Hello everyone,

I just want to ask you about the difference between the two ESP ( English for Specific Purpose ) and ESL (English is a Second Language ).

Thank you so much,


It’s just two buzzwords that don’t mean anything to normal people.[YSaerTTEW443543]

TOEIC short conversations: Customer calls to place an order for dog food.[YSaerTTEW443543]

Ahh I see. Thank you for the reply.

I am just curious about it because I will be having my M.A in Language Education. ESP is one of the classes that I will be taking soon. Anyways, I have got this on the net which is much more helpful … s-esp.html.

Thanks again.


Do not judge the book by its cover - very common

Hi Julius, what do you mean by “I will be having my M. A. in Language Education”? Are you trying to say you will be taking an exam?

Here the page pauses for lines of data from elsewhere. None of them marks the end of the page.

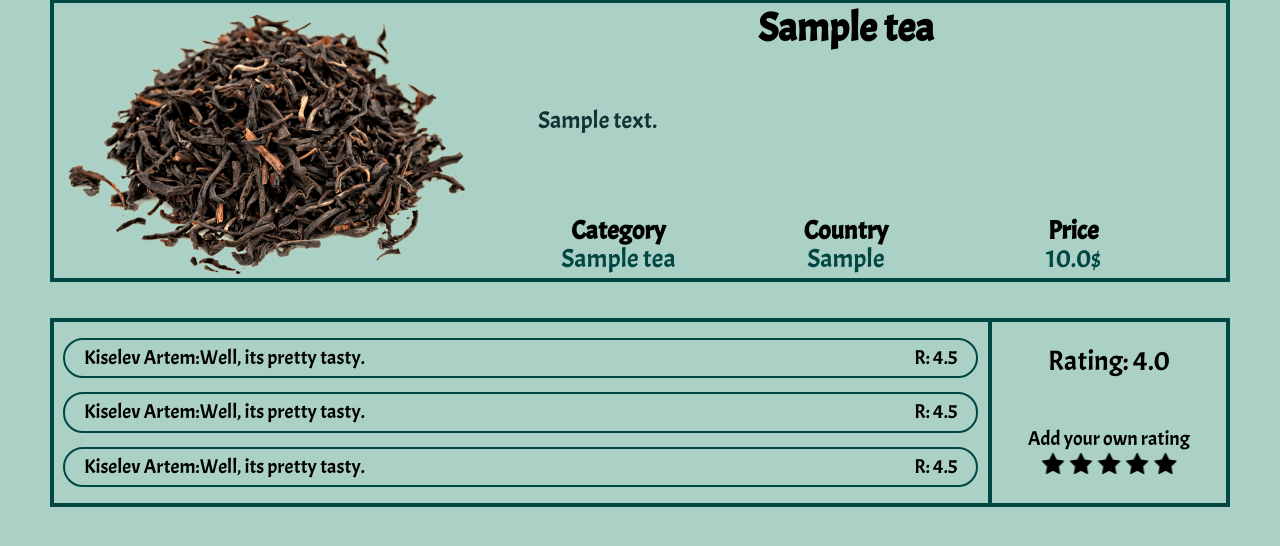
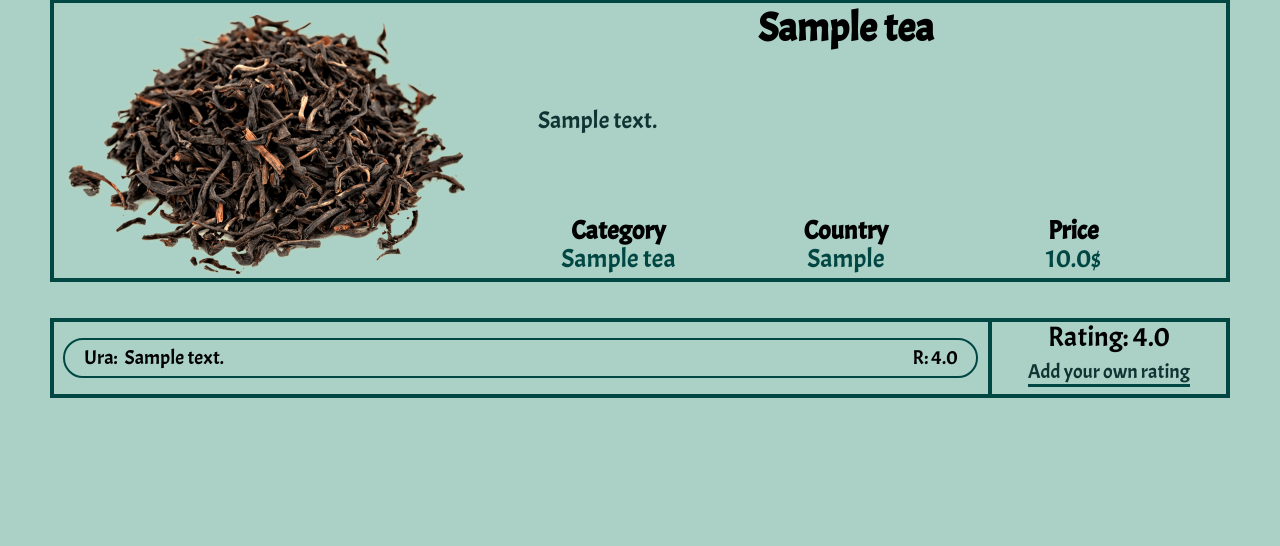
Before and after one commit to MrJustice/teamania, a Flask app: page /gallery/1 in a window 1280 px wide. Shown: the part 153-699 px from the top of the page. Run offline with Flask 2, Linux system fonts and the light colour scheme; tables that the repository leaves empty hold one stand-in row (values such as "Sample post").

Commit message:
can comment tea now

```diff
--- a/app/routes.py
+++ b/app/routes.py
@@ -1,6 +1,10 @@
 from app import app, db
 from flask import render_template, url_for, request, redirect
 from app.models import *
+
+
+def to_fixed(val, digits):
+    return f'{val:.{digits}f}'
 
 @app.route('/')
 @app.route('/index')
@@ -19,7 +23,25 @@ def gallery():
 @app.route('/gallery/<int:id>')
 def single(id):
     tea = Tea.query.get(id)
-    return render_template('single.html', tea=tea)
+    comments = tea.comments
+    return render_template('single.html', tea=tea, comments=comments)
+
+
+@app.route('/gallery/<int:id>/comment', methods=['POST'])
+def comment(id):
+    tea = Tea.query.get(id)
+    comments = tea.comments
+    rating = request.form['star']
+    body = request.form['comment-body']
+    comment = Comment(rating=rating, body=body, tea_id=tea.id)
+    avg_rating = (sum([x.rating for x in comments]) + int(comment.rating)) / (comments.count()+1)
+    tea.rating = to_fixed(avg_rating, 2)
+    try:
+        db.session.add(comment)
+        db.session.commit()
+    except:
+        return 'Cant add comment'
+    return render_template('single.html', tea=tea, comments=comments)
 
 
 @app.route('/add-tea', methods=['POST', 'GET'])
@@ -38,7 +60,6 @@ def add_tea():
             return redirect('/gallery')
         except:
             return 'Something went wrong'
-        print(request.form)
         return redirect('/gallery')
     else:
         return render_template('add_tea.html')
--- a/app/static/css/single_style.css
+++ b/app/static/css/single_style.css
@@ -168,6 +168,11 @@ main .container {
 
 .comment {
     display: flex;
+    width: 80%;
+}
+
+.comment__text {
+    padding-left: 1%;
 }
 
 .rating__section {
@@ -183,7 +188,21 @@ main .container {
 }
 
 #self-rating {
+    background: none;
+    border: none;
     font-size: 20px;
+    color: #0f3433;
+    cursor: pointer;
+    font-family: 'Acme', 'PT Serif', serif;
+}
+
+#self-rating::after {
+    content: '';
+    display: block;
+    width: 100%;
+    height: 3px;
+    margin-top: .5px;
+    background-color: #004643;
 }
 
 #self-stars {
@@ -201,7 +220,7 @@ main .container {
 #self-stars label {
     display: block;
     cursor: pointer;
-    width: 10%;
+    width: 20%;
     margin-right: 2%;
 }
 
--- a/app/static/js/comment.js
+++ b/app/static/js/comment.js
@@ -1,13 +1,19 @@
 const commentForm = document.getElementById('comment-form');
-var stars = document.querySelectorAll('#self-stars label'), i;
+// var stars = document.querySelectorAll('#self-stars label'), i;
 
-for (i = 0; i < stars.length; ++i) {
-    stars[i].addEventListener('click',
-    function() {
-        document.querySelector('.popup').classList.add('show');
-        document.getElementById('comment-popup').classList.add('show');
-    });
-}
+// for (i = 0; i < stars.length; ++i) {
+//     stars[i].addEventListener('click',
+//     function() {
+//         document.querySelector('.popup').classList.add('show');
+//         document.getElementById('comment-popup').classList.add('show');
+//     });
+// }
+
+document.querySelector('#self-rating').addEventListener('click',
+function() {
+    document.querySelector('.popup').classList.add('show');
+    document.getElementById('comment-popup').classList.add('show');
+});
 
 document.querySelector('#close-comment').addEventListener('click',
 function() {
--- a/app/templates/add_tea.html
+++ b/app/templates/add_tea.html
@@ -54,7 +54,6 @@
   <main>
     <div class="container">
       <form action="" method="POST" class="tea__section" id="add-tea-form">
-
         <div class="main__information">
           <div class="tea__info">
             <div id="tea-name">
@@ -96,7 +95,6 @@
         </div>
 
         <button type="submit" id="complete-button"><span>Add to gallery</span></button>
-        <span class="validatin__text"></span>
       </form>
     </div>
   </main>
--- a/app/templates/single.html
+++ b/app/templates/single.html
@@ -51,10 +51,16 @@
     </div>
 
     <div id="comment-popup">
-      <div id="new-comment-stars">1-5 stars here</div>
-      <form action="" method="post" id="comment-form">
-        <textarea placeholder="Your comment here..." cols="30" rows="5"></textarea>
-        <button id="comment-button"><span>leave comment</span></button>
+      <form action="{{ url_for('comment', id=tea.id) }}" method="POST" id="comment-form">
+        <div id="self-stars">
+          <input type="radio" name="star" id="star1" value="5"><label for="star1"></label>
+          <input type="radio" name="star" id="star2" value="4"><label for="star2"></label>
+          <input type="radio" name="star" id="star3" value="3"><label for="star3"></label>
+          <input type="radio" name="star" id="star4" value="2"><label for="star4"></label>
+          <input type="radio" name="star" id="star5" value="1"><label for="star5"></label>
+        </div>
+        <textarea placeholder="Your comment here..." cols="30" rows="5" name="comment-body"></textarea>
+        <button type="submit" id="comment-button"><span>leave comment</span></button>
       </form>
       <button id="close-comment">+</button>
     </div>
@@ -92,27 +98,15 @@
       <section class="feedback__section">
         <article class="comment__section">
           <ul id="comment-list">
+            {% for comment in comments: %}
             <li id="comment-item">
               <div class="comment">
-                <div class="comment__author">Kiselev Artem:</div>
-                <div class="comment__text">Well, its pretty tasty.</div>
+                <div class="comment__author">Ura:</div>
+                <div class="comment__text">{{ comment.body }}</div>
               </div>
-              <div class="comment__rating">R: 4.5</div>
+              <div class="comment__rating">R: {{ comment.rating }}</div>
             </li>
-            <li id="comment-item">
-              <div class="comment">
-                <div class="comment__author">Kiselev Artem:</div>
-                <div class="comment__text">Well, its pretty tasty.</div>
-              </div>
-              <div class="comment__rating">R: 4.5</div>
-            </li>
-            <li id="comment-item">
-              <div class="comment">
-                <div class="comment__author">Kiselev Artem:</div>
-                <div class="comment__text">Well, its pretty tasty.</div>
-              </div>
-              <div class="comment__rating">R: 4.5</div>
-            </li>
+            {% endfor %}
           </ul>
         </article>
         <article class="rating__section">
@@ -122,16 +116,8 @@
             </div>
           </div>
           <div class="your__rating">
-            <div id="self-rating">Add your own rating</div>
-            <div id="self-stars">
-              <input type="radio" name="star" id="star1"><label for="star1"></label>
-              <input type="radio" name="star" id="star2"><label for="star2"></label>
-              <input type="radio" name="star" id="star3"><label for="star3"></label>
-              <input type="radio" name="star" id="star4"><label for="star4"></label>
-              <input type="radio" name="star" id="star5"><label for="star5"></label>
-            </div>
+            <button id="self-rating">Add your own rating</button>
           </div>
-
         </article>
       </section>
 
```
Also changed, not shown: app.db.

As for that article, have you actually read it? I like this sentence best: “ESP concentrates more on language in context than on teaching grammar and language structures.”

Any learning activity should concentrate on language in context because you can’t teach grammar anyway.

Somebody came up with this new term – ESP – which sounds impressive to university students who are preparing for an exam. However, the entire ESP concept is moot since nobody will ever learn any language if they don’t have a specific purpose.[YSaerTTEW443543]

TOEIC short conversations: Giving a customer information about his bank accounts[YSaerTTEW443543]

I will take Master of Arts in Language Education in my graduate school. Most of the classes under my M.A are like Applied Linguistics, English for Specific Purpose and World Literature.

I have not read the entire article I just scanned it. I have to be aware about the ESP and the Applied Linguistics because those two will be my subjects for the first semester. And my first class will start on this Saturday.

Thanks again.


Do not judge the book by its cover - very common

The difference is ESP is designed for vocational specific classes where the student will learn specific terminology for the job they may be training for. It evolved from Vocational English as a second language (VESL) or Vocational English for speakers of other languages (VESOL), today’s more common term.

ESL is the basic English as a second language program that has been around since the 1970s or maybe even earlier. But is primarily focused on the four language domains of reading, writing, listening and speaking. It is usually taught in separate classes in many programs for example, community colleges and community based programs. ESL is changing, the name evolved into English for speakers of other languages (ESOL) although the term ESL is still used in many programs. The program structure is still pretty similar though. I was trained in a university ESOL program and have taught ESOL and English for Academic Purposes (EAP) at colleges in NY and FL. EAP is a college credit program for second language learners who are preparing to transition into college degree programs, go to the university or go to the workforce.

Best of luck in your program.

CA Cruz, Ed. D.
Education Consultant
CREATE Opportunities, LLC

Hi CACruz,

Thank you for your information. It really helps me.

I am confused now about ESP and Jargon, are these two the same?